The Yankee Congress is employed, diligently, its few remaining days in organizing and consolidating a despotism as pure and unmixed as that of Russia. Bills are pending, and likely to become laws, to vest in the Executive the absolute control of the militia of the States, and to crush the State banks and vest the whole of the money power of the country in the Executive department. Either, if submitted to by the people, will convert them into serfs, and render the Federal chief an irresponsible autocrat. The military bill empowers him to draft all the militia for two years, and to be considered in service and subject to martial law from the moment of drafting. The money bill subjects the banks to a tax under which they cannot live, and makes the money which the President may issue the sole medium of exchange and standard of value.

The disaffected parties are already taking the alarm at this stupendous despotism. Vallandingham, in a recent speech at Newark, New Jersey, asked: "Will you send out your sons again to the battle field? [Overwhelming cries No, never.] Shall they be conscripted to carry on this war for two years more, and for the negro? [No, never.]"

On the enforcement of this law will come the practical issue, that will test the sincerity of those Northern men who profess abhorrence of the war and the objects for which it is waged. We have not much faith in any of the Eastern Yankees, notwithstanding the valorous, "No, never" of New Jersey. That whole region is, we fear, too deeply corrupted for anything good ever to come from it. But we have far better hopes of the Northwest. There are Yankees there too, no doubt, and as mean as any in Boston or Newburyport. But the majority of that population are a superior race of beings. They derive their descent from Southern sources--they have not yet been wholly corrupted by Yankeeisms--they still appreciate free Government, and we will not yet despair of their showing themselves fit for something better than to be the serfs of a Yankee tyranny.--Rich. Whig.

[No Title]
(Column 4)
Summary: Item reports the election of John Boggs as a delegate to the "bogus" Pierrpont Legislature in West Virginia.
Deserter Killed
(Column 4)
Summary: Article reports the killing of a deserter.
For Lieut.-Governor - Bolivar Christian of Augusta
(Column )
Summary: Writer wishes to draft Bolivar Christian for consideration as Lieut.
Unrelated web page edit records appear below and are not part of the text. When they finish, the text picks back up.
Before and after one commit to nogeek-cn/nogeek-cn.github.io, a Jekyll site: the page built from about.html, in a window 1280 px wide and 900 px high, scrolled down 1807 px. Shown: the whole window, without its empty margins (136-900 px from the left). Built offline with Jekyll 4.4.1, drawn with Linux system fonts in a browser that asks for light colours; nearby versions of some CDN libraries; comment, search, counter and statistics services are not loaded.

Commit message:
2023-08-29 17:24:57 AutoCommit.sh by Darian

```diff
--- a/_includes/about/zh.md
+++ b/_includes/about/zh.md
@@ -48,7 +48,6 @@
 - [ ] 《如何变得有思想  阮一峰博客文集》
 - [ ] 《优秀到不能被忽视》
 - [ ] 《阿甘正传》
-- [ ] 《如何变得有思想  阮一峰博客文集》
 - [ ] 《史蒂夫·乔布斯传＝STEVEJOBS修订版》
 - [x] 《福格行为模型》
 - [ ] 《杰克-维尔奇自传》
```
Governor.
Trailer: Mountains?
Good News from Arizona and New Mexico
(Column 5)
Summary: Item reports that the after the withrdrawal of Confederate troops from Arizona and New Mexico, Mexicans rose in rebellion against the Union forces and have routed them.
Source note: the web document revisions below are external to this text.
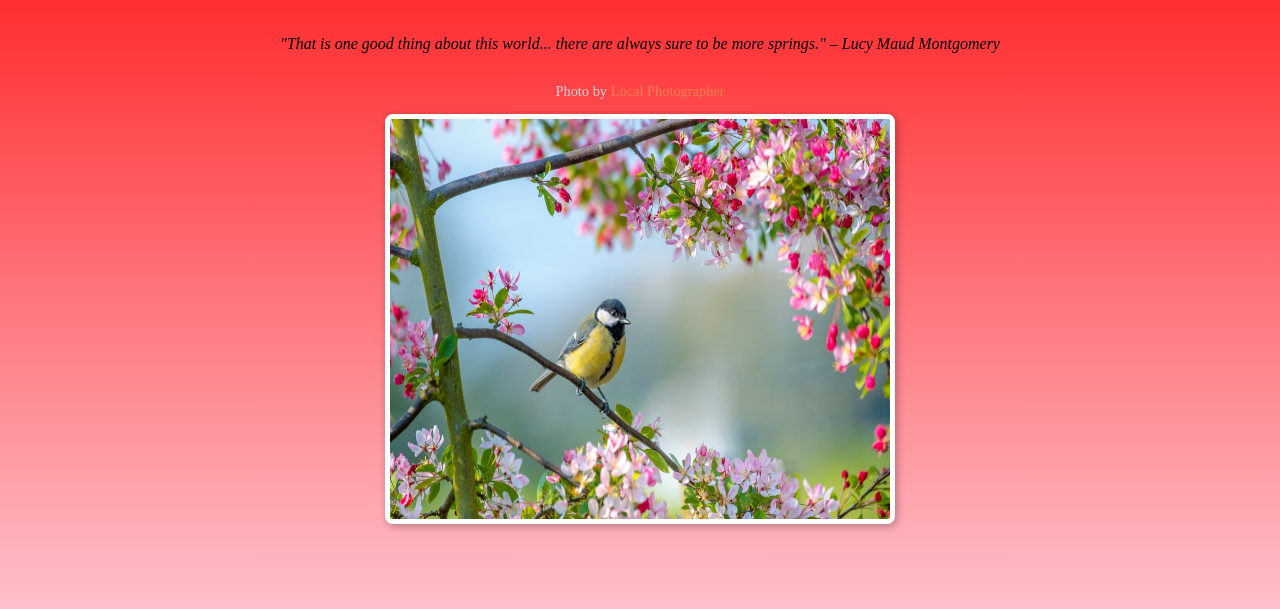
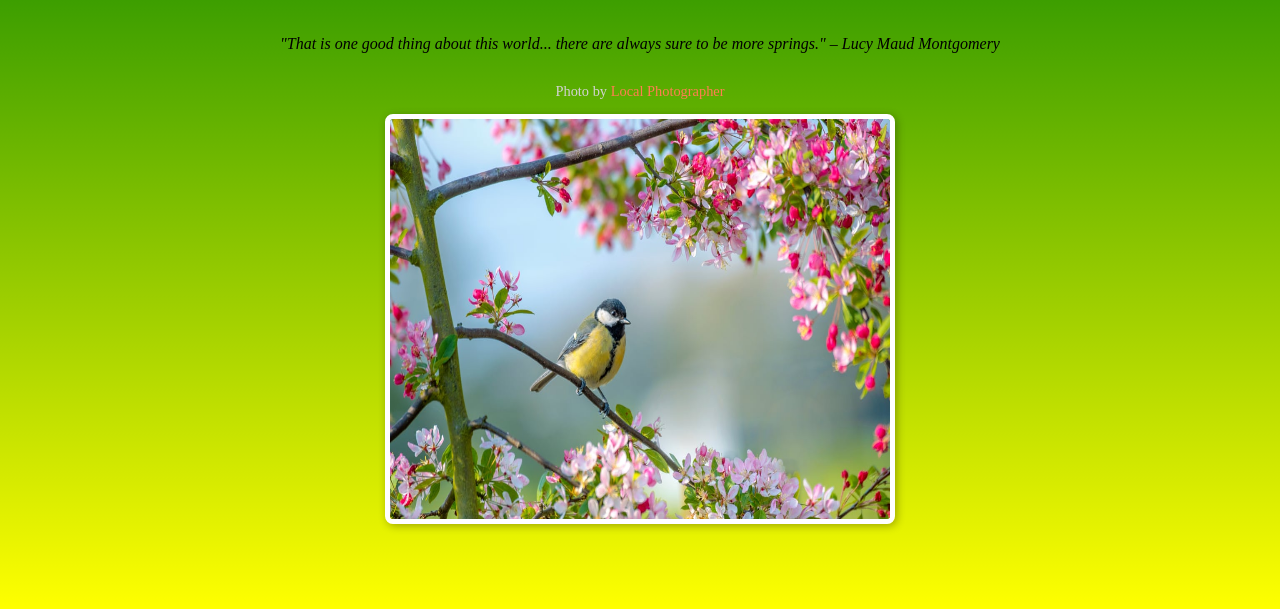
Before and after one commit to fredyrabanales-sketch/Springquote-, a plain HTML site: page index.html in a window 1280 px wide. Shown: the part 191-800 px from the top of the page. Drawn offline with Linux system fonts and the light colour scheme.

Commit message:
done no bonus

```diff
--- a/style.css
+++ b/style.css
@@ -1,7 +1,7 @@
 body {
     margin: 0;
     font-family: 'Playfair Display', serif;
-    background: linear-gradient(to bottom, red, pink);
+    background: linear-gradient(to bottom, green, yellow);
     display: flex;
     flex-direction: column;
     justify-content: center;
```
Origin of Article: Richmond Whig
To the Rescue
(Column 5)
Summary: Item asserts that the most critical time in the war is about to arrive and encourages all subject to military duty to be at their posts.
To the Preachers of the Baltimore Conference in Virginia
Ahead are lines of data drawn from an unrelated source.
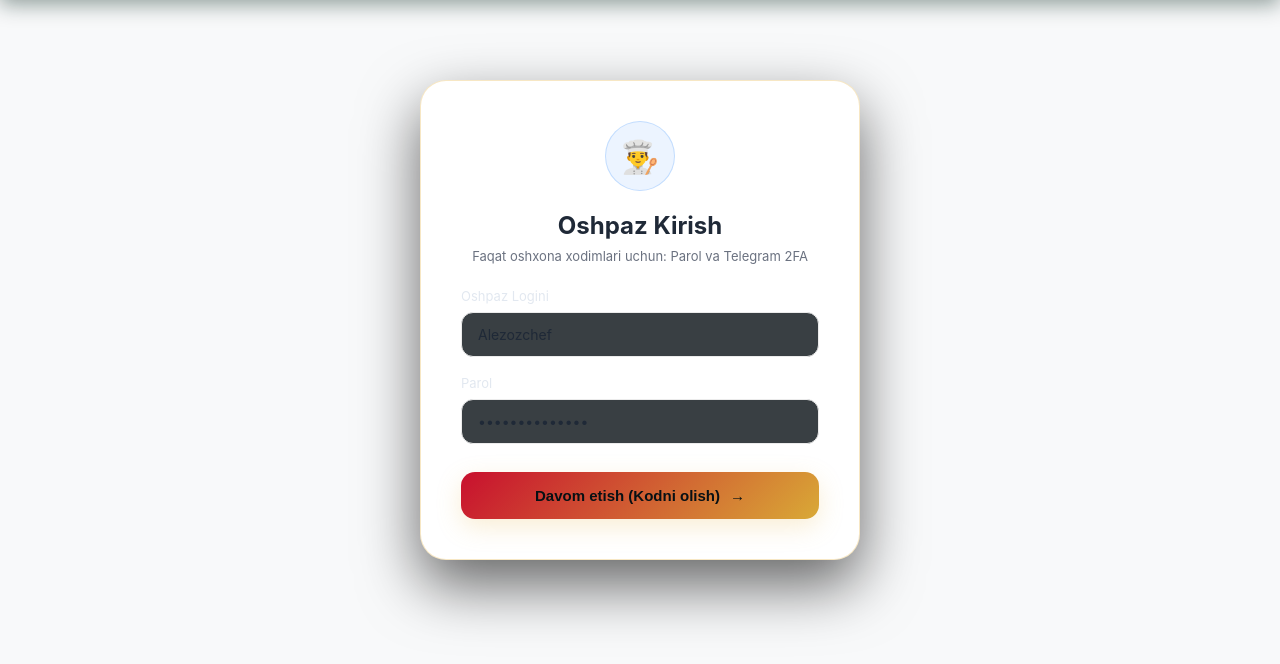
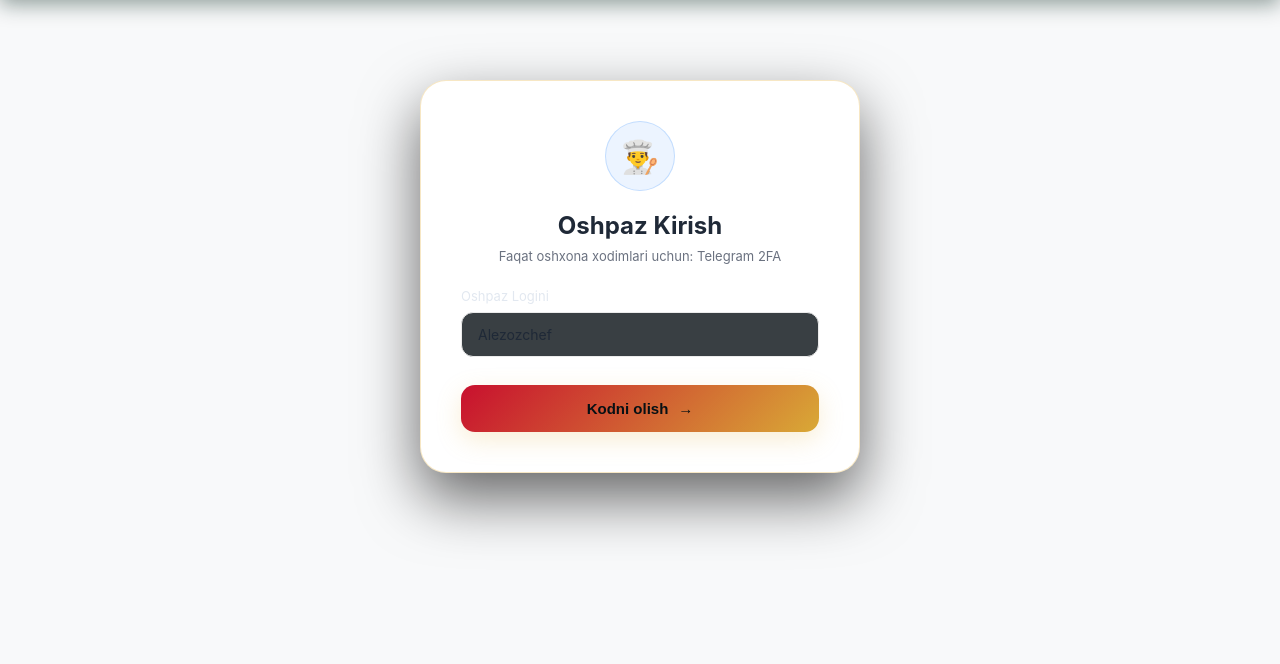
Before and after one commit to zubayrxalikov52-ui/alezoz, a Django app: page /chef-panel/ in a window 1280 px wide. Shown: the part 64-728 px from the top of the page. Run offline with Django 4.2, Linux system fonts and the light colour scheme.

Commit message:
Remove password requirement from admin and chef login - only username + Telegram 2FA needed

```diff
--- a/templates/pages/chef.html
+++ b/templates/pages/chef.html
@@ -27,7 +27,7 @@
         <div class="auth-container">
             <div class="auth-icon" style="color:#60a5fa; border-color:rgba(96,165,250,0.3); background:rgba(96,165,250,0.12);">👨‍🍳</div>
             <h2 id="chef-auth-title" style="font-size:24px; margin-bottom:8px; color:var(--white);">Oshpaz Kirish</h2>
-            <p style="color:var(--muted); font-size:13px; margin-bottom:24px;">Faqat oshxona xodimlari uchun: Parol va Telegram 2FA</p>
+            <p style="color:var(--muted); font-size:13px; margin-bottom:24px;">Faqat oshxona xodimlari uchun: Telegram 2FA</p>
 
             <!-- STEP 1 -->
             <form id="chef-login-step1">
@@ -35,12 +35,8 @@
                     <label class="form-label" for="chef-username-input">Oshpaz Logini</label>
                     <input type="text" id="chef-username-input" class="form-input" placeholder="Alezozchef" value="Alezozchef" required autocomplete="username">
                 </div>
-                <div class="form-group" style="text-align:left;">
-                    <label class="form-label" for="chef-password-input">Parol</label>
-                    <input type="password" id="chef-password-input" class="form-input" placeholder="••••••••" value="Alezoztashkent" required autocomplete="current-password">
-                </div>
                 <button type="submit" id="btn-chef-step1" class="btn-primary" style="width:100%; justify-content:center; padding:15px; margin-top:10px;">
-                    Davom etish (Kodni olish) <span>→</span>
+                    Kodni olish <span>→</span>
                 </button>
             </form>
 
@@ -128,8 +124,7 @@
             btn.textContent = 'Tekshirilmoqda...';
 
             const payload = {
-                username: document.getElementById('chef-username-input').value,
-                password: document.getElementById('chef-password-input').value
+                username: document.getElementById('chef-username-input').value
             };
 
             try {
@@ -156,7 +151,7 @@
                 errBox.style.display = 'block';
             } finally {
                 btn.disabled = false;
-                btn.innerHTML = 'Davom etish (Kodni olish) <span>→</span>';
+                btn.innerHTML = 'Kodni olish <span>→</span>';
             }
         });
 
```
Also changed, not shown: apps/accounts/views.py (+3 -7 lines), templates/pages/admin.html (+6 -11 lines).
(Column 6)
Summary: Notice invites preachers of the Baltimore Conference to meet in Churchville.
(Names in announcement: Rev. D. W. Arnold)
Tribute of Respect
(Column 6)
Summary: Item reports the death of William Kershner in battle.
(Names in announcement: William T. Kershner)
(Column 6)
Summary: Death of Nancy Redman.
(Names in announcement: Joseph Leapes, Mrs. Nancy Redman)
(Column 6)
Summary: Death of Anna Walters.
(Names in announcement: Anna Walters, Dr. William L. Walters, Hannah C. Walters)
(Column 6)
Summary: Death of James Trimble.
(Names in announcement: James Gilkeson, James B. Trimble)